Pop quiz: which of the world’s largest retailers was the first to make enormous philanthropic investments in the cause of building new schools to educate poor black children?It’s a trick question. My bet is that your mind quickly thought of Walmart and the proliferation of charter schools.Right?Well, the Walton family was not the first to commit a significant fortune to building a heat map of independently run schools.Long before contemporary charter schools started lunging out of the reform kettle like academic popcorn it was Sears that provided the big dollars to fund the growth of new schools in poor black communities.Yes. That Sears.First, some context. The early twentieth century was rough on America’s black people. Economically. Continue Reading

COMMUNITY VOICES | Mark Andrew will not be good for the poor or women

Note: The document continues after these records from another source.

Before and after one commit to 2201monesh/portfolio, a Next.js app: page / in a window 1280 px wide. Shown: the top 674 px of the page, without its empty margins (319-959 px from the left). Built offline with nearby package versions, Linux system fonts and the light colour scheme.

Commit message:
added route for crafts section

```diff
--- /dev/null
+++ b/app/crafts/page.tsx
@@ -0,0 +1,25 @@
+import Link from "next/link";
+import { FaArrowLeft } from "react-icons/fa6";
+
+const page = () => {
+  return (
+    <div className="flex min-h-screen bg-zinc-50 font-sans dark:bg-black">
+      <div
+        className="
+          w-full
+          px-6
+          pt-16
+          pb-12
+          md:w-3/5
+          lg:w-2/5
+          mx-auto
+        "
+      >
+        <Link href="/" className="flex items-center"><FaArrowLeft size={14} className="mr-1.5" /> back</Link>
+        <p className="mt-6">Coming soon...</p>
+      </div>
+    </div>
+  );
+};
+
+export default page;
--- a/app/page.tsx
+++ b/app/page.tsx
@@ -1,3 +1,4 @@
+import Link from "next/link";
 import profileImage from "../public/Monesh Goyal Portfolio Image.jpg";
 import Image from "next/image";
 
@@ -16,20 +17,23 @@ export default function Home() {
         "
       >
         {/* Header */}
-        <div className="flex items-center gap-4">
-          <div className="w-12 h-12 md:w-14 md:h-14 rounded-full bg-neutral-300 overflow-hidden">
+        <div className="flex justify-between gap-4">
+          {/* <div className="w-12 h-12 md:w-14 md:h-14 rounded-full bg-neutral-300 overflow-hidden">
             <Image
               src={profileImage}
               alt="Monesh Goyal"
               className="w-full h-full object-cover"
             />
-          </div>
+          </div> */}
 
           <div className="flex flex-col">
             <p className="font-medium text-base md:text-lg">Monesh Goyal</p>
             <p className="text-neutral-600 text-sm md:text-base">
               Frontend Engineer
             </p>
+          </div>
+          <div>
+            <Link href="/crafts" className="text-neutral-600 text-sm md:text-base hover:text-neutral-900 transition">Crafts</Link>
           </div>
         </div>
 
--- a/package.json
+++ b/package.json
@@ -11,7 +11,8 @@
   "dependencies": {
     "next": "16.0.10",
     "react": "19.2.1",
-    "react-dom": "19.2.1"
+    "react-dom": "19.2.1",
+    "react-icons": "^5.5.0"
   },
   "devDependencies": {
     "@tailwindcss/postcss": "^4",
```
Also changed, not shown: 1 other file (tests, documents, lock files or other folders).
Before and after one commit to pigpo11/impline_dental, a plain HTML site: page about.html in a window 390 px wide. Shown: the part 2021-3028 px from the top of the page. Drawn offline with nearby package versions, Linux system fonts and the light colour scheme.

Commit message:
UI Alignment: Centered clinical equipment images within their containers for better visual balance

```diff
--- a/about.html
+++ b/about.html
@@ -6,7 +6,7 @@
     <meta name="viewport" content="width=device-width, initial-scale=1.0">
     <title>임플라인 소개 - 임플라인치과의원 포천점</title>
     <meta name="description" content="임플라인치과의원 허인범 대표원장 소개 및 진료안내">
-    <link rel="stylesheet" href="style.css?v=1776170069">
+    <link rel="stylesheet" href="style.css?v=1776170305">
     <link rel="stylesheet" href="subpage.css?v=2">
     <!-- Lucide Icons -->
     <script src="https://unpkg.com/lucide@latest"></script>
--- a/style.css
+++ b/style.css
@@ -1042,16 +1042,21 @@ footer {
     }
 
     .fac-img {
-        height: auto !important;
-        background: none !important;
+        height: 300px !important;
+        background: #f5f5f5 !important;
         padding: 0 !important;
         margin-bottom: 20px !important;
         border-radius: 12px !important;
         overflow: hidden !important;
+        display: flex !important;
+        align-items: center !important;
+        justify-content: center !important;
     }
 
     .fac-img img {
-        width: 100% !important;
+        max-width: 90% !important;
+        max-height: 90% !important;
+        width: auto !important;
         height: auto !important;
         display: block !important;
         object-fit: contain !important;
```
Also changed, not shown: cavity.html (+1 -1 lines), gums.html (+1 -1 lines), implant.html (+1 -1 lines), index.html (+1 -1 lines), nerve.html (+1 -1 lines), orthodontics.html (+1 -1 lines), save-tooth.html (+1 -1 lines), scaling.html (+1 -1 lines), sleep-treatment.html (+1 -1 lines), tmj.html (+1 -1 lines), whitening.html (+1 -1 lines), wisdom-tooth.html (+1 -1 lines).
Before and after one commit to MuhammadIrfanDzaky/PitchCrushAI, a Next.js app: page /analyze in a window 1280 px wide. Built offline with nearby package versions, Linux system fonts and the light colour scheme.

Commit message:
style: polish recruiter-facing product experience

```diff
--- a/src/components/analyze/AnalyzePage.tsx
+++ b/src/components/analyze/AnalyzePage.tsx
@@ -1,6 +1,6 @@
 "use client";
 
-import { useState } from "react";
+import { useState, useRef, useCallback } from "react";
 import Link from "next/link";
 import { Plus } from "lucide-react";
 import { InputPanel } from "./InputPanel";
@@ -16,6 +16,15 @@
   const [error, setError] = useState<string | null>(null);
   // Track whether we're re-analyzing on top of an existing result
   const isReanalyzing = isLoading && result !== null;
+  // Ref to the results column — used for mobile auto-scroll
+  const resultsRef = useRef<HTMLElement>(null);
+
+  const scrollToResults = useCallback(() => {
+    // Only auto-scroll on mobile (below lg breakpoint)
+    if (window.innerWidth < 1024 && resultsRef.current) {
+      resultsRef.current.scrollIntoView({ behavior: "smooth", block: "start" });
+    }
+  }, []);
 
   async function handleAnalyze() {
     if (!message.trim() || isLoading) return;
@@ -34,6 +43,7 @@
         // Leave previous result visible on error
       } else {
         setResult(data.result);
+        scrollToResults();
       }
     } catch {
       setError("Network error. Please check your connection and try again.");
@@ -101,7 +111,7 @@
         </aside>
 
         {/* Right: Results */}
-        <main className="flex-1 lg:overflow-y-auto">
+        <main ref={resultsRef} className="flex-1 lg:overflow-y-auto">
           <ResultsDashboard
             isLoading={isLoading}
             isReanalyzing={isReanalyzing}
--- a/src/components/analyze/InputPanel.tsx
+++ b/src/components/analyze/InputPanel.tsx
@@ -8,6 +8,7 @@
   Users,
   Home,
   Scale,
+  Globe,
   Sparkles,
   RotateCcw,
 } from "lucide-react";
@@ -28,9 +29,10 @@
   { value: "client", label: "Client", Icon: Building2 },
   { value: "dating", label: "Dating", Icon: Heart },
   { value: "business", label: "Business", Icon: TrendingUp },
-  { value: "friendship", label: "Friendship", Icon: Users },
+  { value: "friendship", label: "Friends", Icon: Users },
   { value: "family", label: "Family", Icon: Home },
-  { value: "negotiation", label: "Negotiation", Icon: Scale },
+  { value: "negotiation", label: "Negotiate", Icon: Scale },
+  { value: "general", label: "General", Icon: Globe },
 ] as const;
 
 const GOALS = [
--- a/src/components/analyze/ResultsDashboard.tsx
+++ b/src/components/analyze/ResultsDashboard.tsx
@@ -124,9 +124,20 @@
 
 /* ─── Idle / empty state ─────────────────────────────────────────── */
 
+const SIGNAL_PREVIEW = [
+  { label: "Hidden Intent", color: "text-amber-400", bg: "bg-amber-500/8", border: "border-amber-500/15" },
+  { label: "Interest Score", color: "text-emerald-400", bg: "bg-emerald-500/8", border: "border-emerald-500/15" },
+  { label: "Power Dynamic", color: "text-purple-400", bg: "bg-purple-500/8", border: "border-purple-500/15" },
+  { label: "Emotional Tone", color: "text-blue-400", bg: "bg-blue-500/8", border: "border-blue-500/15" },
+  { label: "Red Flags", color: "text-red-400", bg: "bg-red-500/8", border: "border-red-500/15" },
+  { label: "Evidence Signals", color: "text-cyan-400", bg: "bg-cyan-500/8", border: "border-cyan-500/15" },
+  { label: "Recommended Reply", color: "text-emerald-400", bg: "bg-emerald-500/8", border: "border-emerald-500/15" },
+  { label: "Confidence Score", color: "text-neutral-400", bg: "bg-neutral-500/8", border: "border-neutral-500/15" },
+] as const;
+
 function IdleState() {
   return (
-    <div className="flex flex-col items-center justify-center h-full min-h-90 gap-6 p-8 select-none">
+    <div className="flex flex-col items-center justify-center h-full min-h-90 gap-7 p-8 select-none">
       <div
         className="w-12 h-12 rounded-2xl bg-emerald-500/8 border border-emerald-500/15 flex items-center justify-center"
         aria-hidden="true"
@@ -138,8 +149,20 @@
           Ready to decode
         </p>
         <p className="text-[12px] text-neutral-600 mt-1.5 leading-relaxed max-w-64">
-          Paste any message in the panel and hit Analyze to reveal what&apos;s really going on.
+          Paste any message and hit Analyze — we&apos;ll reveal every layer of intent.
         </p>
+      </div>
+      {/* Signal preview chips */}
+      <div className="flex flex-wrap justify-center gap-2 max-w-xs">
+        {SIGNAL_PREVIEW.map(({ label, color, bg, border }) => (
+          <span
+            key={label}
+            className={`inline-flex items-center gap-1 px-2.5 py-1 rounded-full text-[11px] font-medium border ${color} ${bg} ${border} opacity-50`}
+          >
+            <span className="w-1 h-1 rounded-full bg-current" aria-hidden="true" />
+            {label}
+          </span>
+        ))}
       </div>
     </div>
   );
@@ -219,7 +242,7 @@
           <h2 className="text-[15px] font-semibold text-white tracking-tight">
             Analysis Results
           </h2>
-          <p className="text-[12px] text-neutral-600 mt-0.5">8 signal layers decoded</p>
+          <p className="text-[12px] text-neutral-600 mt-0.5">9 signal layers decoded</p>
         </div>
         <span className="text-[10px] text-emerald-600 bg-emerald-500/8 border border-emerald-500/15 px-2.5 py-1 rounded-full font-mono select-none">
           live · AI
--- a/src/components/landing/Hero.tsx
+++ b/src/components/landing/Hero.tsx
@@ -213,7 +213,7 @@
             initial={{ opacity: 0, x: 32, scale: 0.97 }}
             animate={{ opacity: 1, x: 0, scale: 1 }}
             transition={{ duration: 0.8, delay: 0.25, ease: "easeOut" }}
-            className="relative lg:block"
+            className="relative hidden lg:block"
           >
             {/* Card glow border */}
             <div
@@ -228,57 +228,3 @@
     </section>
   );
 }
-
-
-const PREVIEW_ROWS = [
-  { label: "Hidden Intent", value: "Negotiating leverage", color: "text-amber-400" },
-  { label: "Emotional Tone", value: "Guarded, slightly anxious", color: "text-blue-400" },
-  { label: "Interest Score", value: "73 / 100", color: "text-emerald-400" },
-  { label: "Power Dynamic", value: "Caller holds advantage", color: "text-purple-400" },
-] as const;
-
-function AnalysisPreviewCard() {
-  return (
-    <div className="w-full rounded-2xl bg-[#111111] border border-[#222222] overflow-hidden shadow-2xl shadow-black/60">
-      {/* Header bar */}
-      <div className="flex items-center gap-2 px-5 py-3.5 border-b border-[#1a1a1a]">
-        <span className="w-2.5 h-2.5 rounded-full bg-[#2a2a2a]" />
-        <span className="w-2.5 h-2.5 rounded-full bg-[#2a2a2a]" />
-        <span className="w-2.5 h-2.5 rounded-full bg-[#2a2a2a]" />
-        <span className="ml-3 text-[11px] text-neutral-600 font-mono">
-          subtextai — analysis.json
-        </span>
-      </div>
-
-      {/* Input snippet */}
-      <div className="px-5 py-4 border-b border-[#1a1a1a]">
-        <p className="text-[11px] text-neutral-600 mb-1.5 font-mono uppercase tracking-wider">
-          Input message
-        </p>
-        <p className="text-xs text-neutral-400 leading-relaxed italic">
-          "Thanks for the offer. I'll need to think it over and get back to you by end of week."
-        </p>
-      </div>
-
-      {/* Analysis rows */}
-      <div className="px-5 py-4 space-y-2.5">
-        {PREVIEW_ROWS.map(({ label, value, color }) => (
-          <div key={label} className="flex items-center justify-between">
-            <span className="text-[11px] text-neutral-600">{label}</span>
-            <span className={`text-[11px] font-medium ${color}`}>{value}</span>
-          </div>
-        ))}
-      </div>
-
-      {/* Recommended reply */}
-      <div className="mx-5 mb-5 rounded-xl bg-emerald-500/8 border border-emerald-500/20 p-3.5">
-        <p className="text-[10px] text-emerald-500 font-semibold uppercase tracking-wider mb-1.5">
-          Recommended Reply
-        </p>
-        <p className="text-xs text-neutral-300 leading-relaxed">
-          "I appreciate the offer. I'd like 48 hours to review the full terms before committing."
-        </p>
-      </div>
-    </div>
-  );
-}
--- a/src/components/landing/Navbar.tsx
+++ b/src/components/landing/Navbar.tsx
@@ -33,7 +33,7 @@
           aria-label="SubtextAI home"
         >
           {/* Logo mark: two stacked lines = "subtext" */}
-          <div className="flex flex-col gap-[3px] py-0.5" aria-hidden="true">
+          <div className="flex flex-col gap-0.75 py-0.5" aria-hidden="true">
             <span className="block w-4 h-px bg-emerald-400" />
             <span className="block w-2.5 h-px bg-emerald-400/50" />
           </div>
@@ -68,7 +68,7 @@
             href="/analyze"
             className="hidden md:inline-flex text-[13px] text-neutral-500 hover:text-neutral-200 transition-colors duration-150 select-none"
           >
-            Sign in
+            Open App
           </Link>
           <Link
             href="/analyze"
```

In a recent mayoral candidate forum Mark Andrew said he wants to do for education what he did for MFIP, Minnesota’s version of welfare. I was alarmed by this because MFIP as a policy has succeeded in getting thousands of poor woman and families off of public assistance, but little attention has been paid to how it has failed us all.The bottom line: Minnesota now has far more children living in extreme poverty than it ever had, and many woman have been shuttled into dead end jobs in just a few industries that tend to keep them poor (retail, low-end health care, hospitality, and temporary clerical work). In short, MFIP has feminized poverty by failing to prepare woman for poverty-ending work, and, instead, creating a ready crop of woman serfs for a few industries that survive on poverty labor.Has Mark Andrew been paying attention? I’m not so sure.Internationally we have learned a few things about treating woman as assets to society rather than problems. Traditionally we thought investing in men was the answer, but we learned that when you go into poor countries and give aid solely to men they often drink beer and start wars. Woman and children suffer.Conversely, when you invest in woman they nourish and educate their families and form cooperative economies that change nations.This respectful principle of investing in woman was missing from Mark’s white paternalist vision for poor mothers when he prosed a “workfare” program in Hennepin County. Instead of providing education and training that would lift woman and children out of poverty, his “Operation Clean Sweep” required mothers recieving AFDC to pick up trash along with convicted offenders.This wasn’t a response to the needs of poor woman and chilren, it was more imperialist than that. At the time he is quoted as saying: “I try to look at it more as a Park Board issue than as a welfare reform issue, although the two are obviously linked together…I think the (litter) problem has become more serious in the past couple of years.”Another benefit of the Andrew plan for poor woman and other criminals? He said it would “take pressure off the jail, which is experiencing severe overcrowding on weekends.”And, one highlight for his friends in Minneapolis’ golden crescent: the first crew of litter-fighting poverty moms would tend to the trash of Lake Calhoun and Lake of the Isles. Continue Reading